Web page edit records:
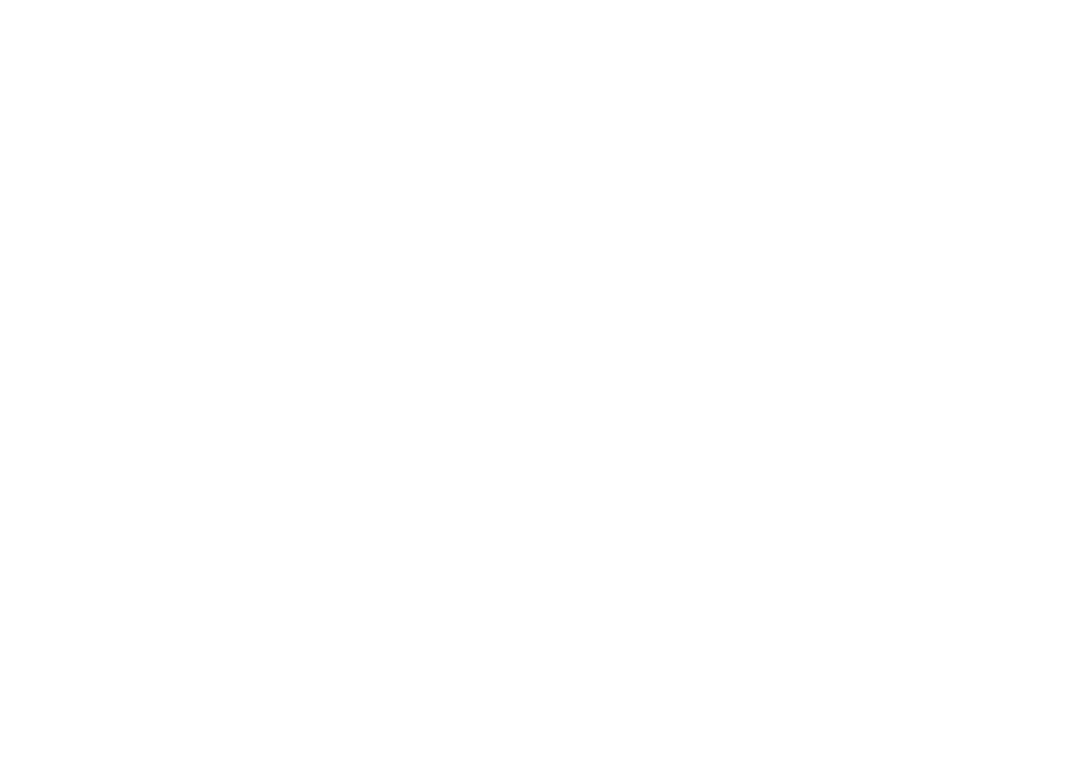
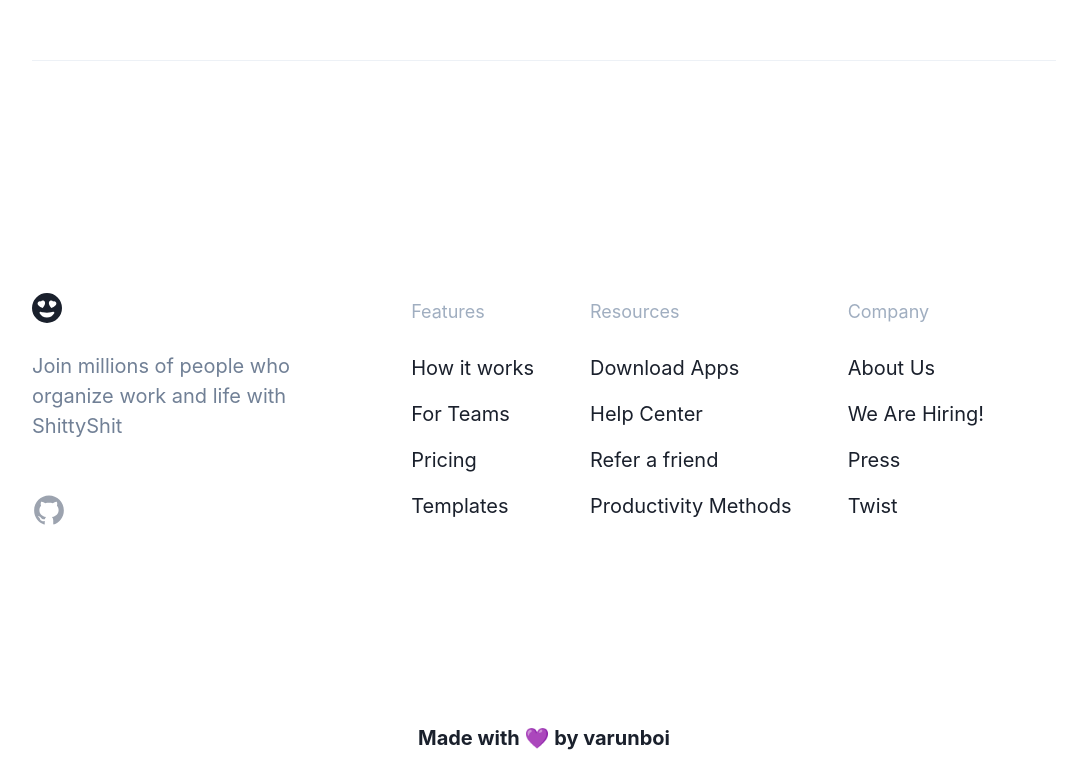
Before and after one commit to Mokshbajaj64/taskem, a React (Create React App) app: page / in a window 1280 px wide. Shown: the part 4042-4800 px from the top of the page, without its empty margins (96-1183 px from the left). Before the commit the page ends 4000 px from the top, so only its background shows below. Built offline with nearby package versions, Linux system fonts and the light colour scheme.

Commit message:
Footer stuff

```diff
--- /dev/null
+++ b/src/components/HomeFooter.tsx
@@ -0,0 +1,86 @@
+import { Divider, Text, Heading } from "@chakra-ui/react";
+import React from "react";
+import { BsEmojiHeartEyesFill } from "react-icons/bs";
+import { AiFillGithub } from "react-icons/ai";
+
+const HomeFooter = () => {
+  return (
+    <div className="flex justify-center items-start w-screen h-screen flex-col px-32">
+      <Divider className="pt-[10%]" />
+      <div className="flex h-full w-full justify-center items-center">
+        <Heading className="absolute bottom-0 mb-2" fontSize="xl" as="h3">
+          Made with 💜 by varunboi
+        </Heading>
+        <div className="flex justify-center items-center w-[30%] h-full">
+          <div className="flex flex-col gap-7">
+            <BsEmojiHeartEyesFill size="30" />
+            <Text color="gray.500" fontSize="xl">
+              Join millions of people who organize work and life with ShittyShit
+            </Text>
+            <AiFillGithub
+              size="34"
+              className="text-gray-400 hover:text-black mt-6 cursor-pointer"
+            />
+          </div>
+        </div>
+        <div className="flex justify-center items-center w-[70%] h-full">
+          <div className="flex w-full h-full gap-14 justify-center items-center">
+            <div className="flex flex-col gap-4">
+              <Text color="gray.400" fontSize="lg" className="mb-3">
+                Features
+              </Text>
+              <Text fontSize="xl" className="cursor-pointer hover:underline">
+                How it works
+              </Text>
+              <Text fontSize="xl" className="cursor-pointer hover:underline">
+                For Teams
+              </Text>
+              <Text fontSize="xl" className="cursor-pointer hover:underline">
+                Pricing
+              </Text>
+              <Text fontSize="xl" className="cursor-pointer hover:underline">
+                Templates
+              </Text>
+            </div>
+            <div className="flex flex-col gap-4">
+              <Text color="gray.400" fontSize="lg" className="mb-3">
+                Resources
+              </Text>
+              <Text fontSize="xl" className="cursor-pointer hover:underline">
+                Download Apps
+              </Text>
+              <Text fontSize="xl" className="cursor-pointer hover:underline">
+                Help Center
+              </Text>
+              <Text fontSize="xl" className="cursor-pointer hover:underline">
+                Refer a friend
+              </Text>
+              <Text fontSize="xl" className="cursor-pointer hover:underline">
+                Productivity Methods
+              </Text>
+            </div>
+            <div className="flex flex-col gap-4">
+              <Text color="gray.400" fontSize="lg" className="mb-3">
+                Company
+              </Text>
+              <Text fontSize="xl" className="cursor-pointer hover:underline">
+                About Us
+              </Text>
+              <Text fontSize="xl" className="cursor-pointer hover:underline">
+                We Are Hiring!
+              </Text>
+              <Text fontSize="xl" className="cursor-pointer hover:underline">
+                Press
+              </Text>
+              <Text fontSize="xl" className="cursor-pointer hover:underline">
+                Twist
+              </Text>
+            </div>
+          </div>
+        </div>
+      </div>
+    </div>
+  );
+};
+
+export default HomeFooter;
--- a/src/pages/Home.tsx
+++ b/src/pages/Home.tsx
@@ -1,5 +1,6 @@
 import React from "react";
 import HomeAbout from "../components/HomeAbout";
+import HomeFooter from "../components/HomeFooter";
 import HomeHero from "../components/HomeHero";
 import HomeMoreStuff from "../components/HomeMoreStuff";
 import HomeNavbar from "../components/HomeNavbar";
@@ -15,6 +16,7 @@
       <HomeUsage />
       <HomeStuff />
       <HomeMoreStuff />
+      <HomeFooter />
     </div>
   );
 };
```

YOUR OBJECTIVE: Search the entries for the word "flex", then gather every line that has it.

RESULT OF THE EXERCISE:
+    <div className="flex justify-center items-start w-screen h-screen flex-col px-32">
+      <div className="flex h-full w-full justify-center items-center">
+        <div className="flex justify-center items-center w-[30%] h-full">
+          <div className="flex flex-col gap-7">
+        <div className="flex justify-center items-center w-[70%] h-full">
+          <div className="flex w-full h-full gap-14 justify-center items-center">
+            <div className="flex flex-col gap-4">
+            <div className="flex flex-col gap-4">
+            <div className="flex flex-col gap-4">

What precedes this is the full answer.